When we meditate on Scripture passages about missions, we may think of Matthew 28:18-20 or Acts 1:8. We might not initially consider Paul’s letter to the Romans. Our memories of the Book of Romans may remind us of themes like justification by faith alone, the free gift of salvation by grace, and the deadness of man in sin. Each of those are significant themes in Romans, but Paul is careful to link them to the church’s mission among the nations of the earth. The redemption of people from every tribe, language, and nation of the earth is woven through Romans from start to finish.
Throughout Romans, Paul frequently mentions both Jews and Gentiles and their relationship to Jesus and his gospel. When Paul introduces himself to the Romans, he makes it clear that his role is to serve Christ by bringing about the obedience of faith among all nations, not just among the Jews.
[T]hrough whom we have received grace and apostleship to bring about the obedience of faith for the sake of his name among all the nations, including you who are called to belong to Jesus Christ . . . For I am not ashamed of the gospel, for it is the power of God for salvation to everyone who believes, to the Jew first and also to the Greek. (Romans 1:5-6, 16 ESV, emphasis added)
In the introduction of the letter, Paul writes of the major themes of faith, salvation, and the gospel of Christ, and in doing so, he explicitly emphasizes that this is a message for people among all the nations of the earth. Imagine the immediate relief you would feel if you were hearing this as a Gentile believer in Rome. The Judaizers were teaching that everyone must become a Jew and keep the Mosaic law in order to be saved. You may have been confused or worried that what the Judaizers were saying might be true. You may have worried that your eternal salvation might depend on your ability to keep a foreign law that was unfamiliar to you. Today, many people who did not grow up in church may feel the same way when they begin attending a local church. They may feel like there is an unwritten set of rules and an unfamiliar culture. They may feel judged and condemned for something they do not understand. But there is freedom in the gospel of Jesus. There is relief, peace, and joy when we hear that salvation is through faith in Jesus, apart from our works.
This is the joyful message we share with people from every culture, language, and nation on the earth. You do not have to learn and obey the laws of another nation in order to be saved. The gospel is the power of salvation, not the law. And it applies to everyone, Jew and Gentile, in every nation of the earth. It does not need to be altered or adjusted to fit local laws and customs. The gospel of Jesus transcends all boundaries and borders.
No Favoritism and No Distinction
Hardly anything feels more unfair than when there are two different sets of rules. If one child has to eat all their broccoli before getting dessert, but the other child only has to taste a small portion of broccoli before dessert, it doesn’t seem fair—especially when something as important as ice cream is on the line.
What if God had decreed that some people can have eternal life by grace through faith, but others would need both faith and good works in order to be saved? That wouldn’t seem fair at all, especially when eternal redemption is on the line. But God doesn’t play favorites with his children. Regardless of our nationality and upbringing, God’s righteousness through faith in Jesus is applied to all who believe.

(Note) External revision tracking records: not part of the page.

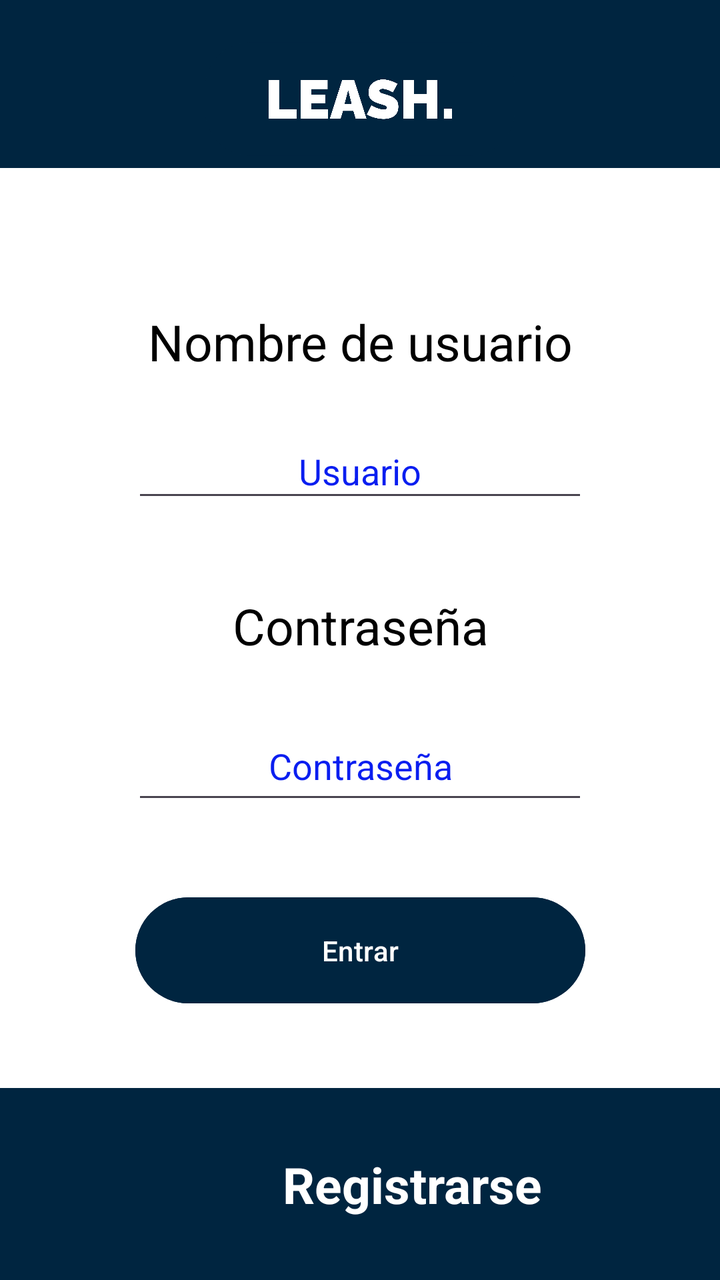
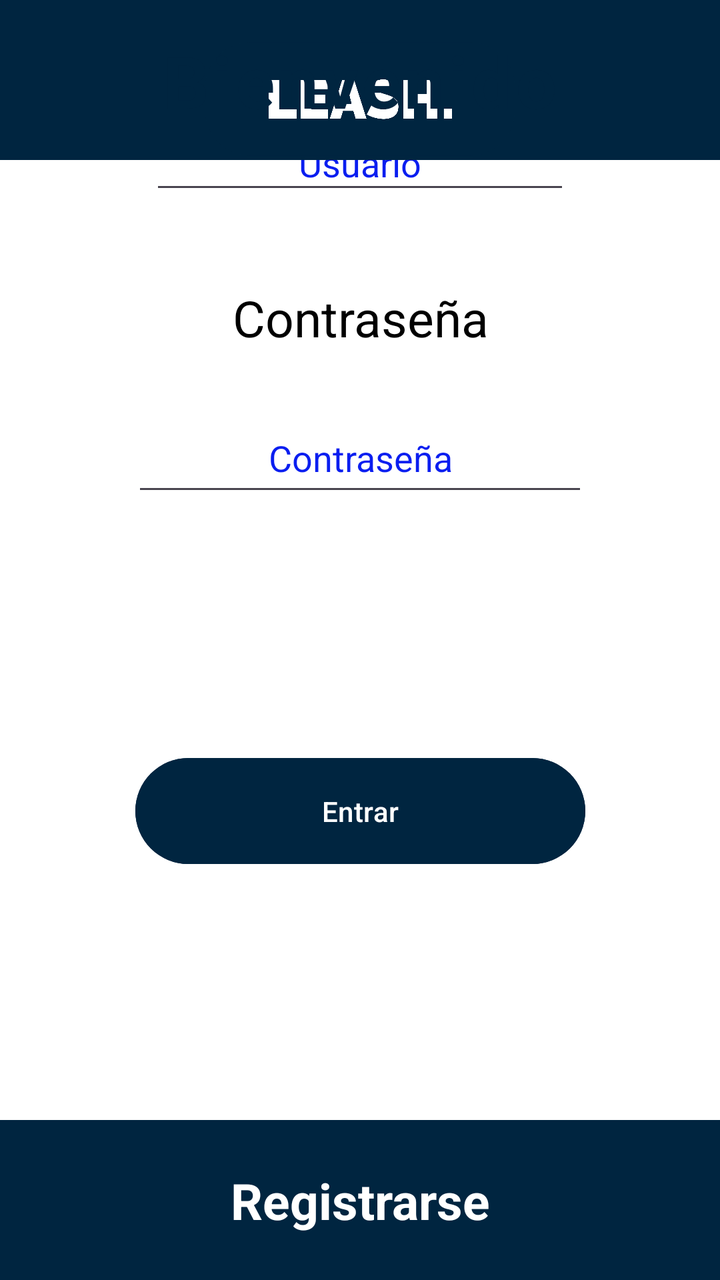

Screens rendered from an Android XML layout before and after an edit, with the pre-edit source and the edit as a unified diff.
<!-- AndroidManifest.xml: application theme Theme.Proyecto -->
<!-- res/layout/activity_inicio.xml -->
<?xml version="1.0" encoding="utf-8"?>
<androidx.constraintlayout.widget.ConstraintLayout xmlns:android="http://schemas.android.com/apk/res/android"
    xmlns:app="http://schemas.android.com/apk/res-auto"
    xmlns:tools="http://schemas.android.com/tools"
    android:id="@+id/main"
    android:layout_width="match_parent"
    android:layout_height="match_parent"
    android:background="@color/Blanco"
    tools:context=".APIREST$InicioSesionActivity">

    <TextView
        android:id="@+id/nombreUsu"
        android:layout_width="225dp"
        android:layout_height="38dp"
        android:layout_marginTop="70dp"
        android:text="@string/nombreUsu"
        android:textAlignment="center"
        android:textColor="@color/Negro"
        android:textSize="25sp"
        app:layout_constraintEnd_toEndOf="parent"
        app:layout_constraintStart_toStartOf="parent"
        app:layout_constraintTop_toBottomOf="@+id/toolbar6" />

    <TextView
        android:id="@+id/pass"
        android:layout_width="228dp"
        android:layout_height="40dp"
        android:layout_marginTop="40dp"
        android:text="@string/contraseña"
        android:textAlignment="center"
        android:textColor="@color/Negro"
        android:textSize="25sp"
        app:layout_constraintEnd_toEndOf="parent"
        app:layout_constraintStart_toStartOf="parent"
        app:layout_constraintTop_toBottomOf="@+id/edit_nombre_usuario" />

    <EditText
        android:id="@+id/edit_password"
        android:layout_width="228dp"
        android:layout_height="51dp"
        android:layout_marginTop="20dp"
        android:ems="10"
        android:hint="@string/contraseña"
        android:inputType="text|textPassword"
        android:textAlignment="center"
        android:textColor="@color/Negro"
        android:textColorHint="@color/Azul_Oscuro"
        app:layout_constraintEnd_toEndOf="parent"
        app:layout_constraintStart_toStartOf="parent"
        app:layout_constraintTop_toBottomOf="@+id/pass" />

    <EditText
        android:id="@+id/edit_nombre_usuario"
        android:layout_width="228dp"
        android:layout_height="44dp"
        android:layout_marginTop="20dp"
        android:ems="10"
        android:hint="@string/usuario"
        android:inputType="text"
        android:textAlignment="center"
        android:textColor="@color/Negro"
        android:textColorHint="@color/Azul_Oscuro"
        app:layout_constraintEnd_toEndOf="parent"
        app:layout_constraintStart_toStartOf="parent"
        app:layout_constraintTop_toBottomOf="@+id/nombreUsu" />

    <androidx.appcompat.widget.Toolbar
        android:id="@+id/toolbar"
        android:layout_width="412dp"
        android:layout_height="96dp"
        android:background="@color/Azul_Logo"
        android:minHeight="?attr/actionBarSize"
        android:theme="?attr/actionBarTheme"
        app:layout_constraintBottom_toBottomOf="parent"
        app:layout_constraintEnd_toEndOf="parent"
        app:layout_constraintHorizontal_bias="0.0"
        app:layout_constraintStart_toStartOf="parent" />

    <Button
        android:id="@+id/btn_entrar"
        android:layout_width="225dp"
        android:layout_height="61dp"
        android:backgroundTint="@color/Azul_Logo"
        android:text="@string/entrar"
        android:textColor="@color/Blanco"
        app:layout_constraintBottom_toTopOf="@+id/toolbar"
        app:layout_constraintEnd_toEndOf="parent"
        app:layout_constraintStart_toStartOf="parent"
        app:layout_constraintTop_toBottomOf="@+id/edit_password"
        app:layout_constraintVertical_bias="0.496" />

    <TextView
        android:id="@+id/txt_registrar"
        android:layout_width="0dp"
        android:layout_height="wrap_content"
        android:text="@string/registrar"
        android:textAlignment="center"
        android:textAllCaps="false"
        android:textColor="@color/Blanco"
        android:textSize="25sp"
        android:textStyle="bold"
        app:layout_constraintBottom_toBottomOf="@+id/toolbar"
        app:layout_constraintEnd_toEndOf="@+id/toolbar"
        app:layout_constraintStart_toStartOf="parent"
        app:layout_constraintTop_toTopOf="@+id/toolbar" />

    <androidx.appcompat.widget.Toolbar
        android:id="@+id/toolbar6"
        android:layout_width="0dp"
        android:layout_height="84dp"
        android:background="@color/Azul_Logo"
        android:minHeight="?attr/actionBarSize"
        android:theme="?attr/actionBarTheme"
        app:layout_constraintEnd_toEndOf="parent"
        app:layout_constraintStart_toStartOf="parent"
        app:layout_constraintTop_toTopOf="parent" />

    <ImageView
        android:id="@+id/imageView2"
        android:layout_width="0dp"
        android:layout_height="99dp"
        android:src="@drawable/logo_transparente"
        app:layout_constraintEnd_toEndOf="parent"
        app:layout_constraintHorizontal_bias="1.0"
        app:layout_constraintStart_toStartOf="parent"
        app:layout_constraintTop_toTopOf="parent" />

</androidx.constraintlayout.widget.ConstraintLayout>
<!-- resources referenced by this layout -->
<resources>
  <color name="Azul_Logo">#002540</color>
  <color name="Azul_Oscuro">#0A1EF0</color>
  <color name="Blanco">#FFFFFFFF</color>
  <color name="Negro">#FF000000</color>
  <!-- drawable logo_transparente: png bitmap (drawable, 154148 bytes) -->
  <string name="entrar">Entrar</string>
  <string name="nombreUsu">Nombre de usuario</string>
  <string name="registrar">Registrarse</string>
  <string name="usuario">Usuario</string>
  <style name="Theme.Proyecto" parent="Base.Theme.Proyecto" />
  <style name="Base.Theme.Proyecto" parent="Theme.Material3.DayNight.NoActionBar">
          
          
      </style>
</resources>

<!-- the commit's change to res/layout/activity_inicio.xml (unified diff, before → after) -->
@@ -12,14 +12,13 @@
         android:id="@+id/nombreUsu"
         android:layout_width="225dp"
         android:layout_height="38dp"
-        android:layout_marginTop="70dp"
         android:text="@string/nombreUsu"
         android:textAlignment="center"
         android:textColor="@color/Negro"
         android:textSize="25sp"
         app:layout_constraintEnd_toEndOf="parent"
         app:layout_constraintStart_toStartOf="parent"
-        app:layout_constraintTop_toBottomOf="@+id/toolbar6" />
+        tools:layout_editor_absoluteY="234dp" />
 
     <TextView
         android:id="@+id/pass"
@@ -51,7 +50,7 @@
 
     <EditText
         android:id="@+id/edit_nombre_usuario"
-        android:layout_width="228dp"
+        android:layout_width="wrap_content"
         android:layout_height="44dp"
         android:layout_marginTop="20dp"
         android:ems="10"
@@ -66,8 +65,8 @@
 
     <androidx.appcompat.widget.Toolbar
         android:id="@+id/toolbar"
-        android:layout_width="412dp"
-        android:layout_height="96dp"
+        android:layout_width="0dp"
+        android:layout_height="80dp"
         android:background="@color/Azul_Logo"
         android:minHeight="?attr/actionBarSize"
         android:theme="?attr/actionBarTheme"
@@ -107,7 +106,7 @@
     <androidx.appcompat.widget.Toolbar
         android:id="@+id/toolbar6"
         android:layout_width="0dp"
-        android:layout_height="84dp"
+        android:layout_height="80dp"
         android:background="@color/Azul_Logo"
         android:minHeight="?attr/actionBarSize"
         android:theme="?attr/actionBarTheme"
@@ -125,4 +124,21 @@
         app:layout_constraintStart_toStartOf="parent"
         app:layout_constraintTop_toTopOf="parent" />
 
+    <TextView
+        android:id="@+id/txtBienvenido"
+        android:layout_width="wrap_content"
+        android:layout_height="wrap_content"
+        android:text="@string/titulo"
+        android:textSize="36sp"
+        android:textStyle="bold"
+        android:textColor="@color/Azul_Logo"
+        android:letterSpacing="0.05"
+        android:paddingTop="16dp"
+        android:paddingBottom="16dp"
+        app:layout_constraintTop_toBottomOf="@+id/toolbar6"
+        app:layout_constraintBottom_toTopOf="@+id/nombreUsu"
+        app:layout_constraintStart_toStartOf="parent"
+        app:layout_constraintEnd_toEndOf="parent" />
+
+
 </androidx.constraintlayout.widget.ConstraintLayout>
<!-- resource entries referenced after the edit -->
@@ -8,6 +8,7 @@
   <string name="entrar">Entrar</string>
   <string name="nombreUsu">Nombre de usuario</string>
   <string name="registrar">Registrarse</string>
+  <string name="titulo">Bienvenido</string>
   <string name="usuario">Usuario</string>
   <style name="Theme.Proyecto" parent="Base.Theme.Proyecto" />
   <style name="Base.Theme.Proyecto" parent="Theme.Material3.DayNight.NoActionBar">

[B]ut glory and honor and peace for everyone who does good, the Jew first and also the Greek. For God shows no partiality. (Romans 2:10-11)
What then? Are we Jews any better off? No, not at all. For we have already charged that all, both Jews and Greeks, are under sin . . . the righteousness of God through faith in Jesus Christ for all who believe. For there is no distinction . . . (Romans 3:9, 22, emphasis added)
This was an astounding theological statement for the Jewish and Gentile believers in Rome who first received Paul’s letter, and it has serious, practical significance for us today. We can preach salvation by grace through faith to everyone, everywhere in the world. There is no special hymn you have to sing, no language or culture you have to learn, and no holy site you must travel to. There is not one list of laws for Americans to follow and others for Togolese, Ukrainians, or Filipinos to obey in order to receive eternal life. There is no special status you can earn or inherit that will give credit towards your redemption. Male, female, rich, poor, slave, free, young, or old—there is no distinction. Everyone needs salvation, and the only means of receiving it is through faith in Christ.
We tend to think the wealthy or those born into privileged families will be the ones to receive “glory, honor, and peace” (Romans 2:10). But in eternity, those things can’t be earned or inherited. Those are blessings from God which go to all those who believe in his Son. We have the privilege to deliver the message from the King of kings to every tribe, language, and nation, proclaiming that the blessings of God come without favoritism and without distinction.
Editor’s Note: This article is the first in the series Meditating on Missions Through Romans.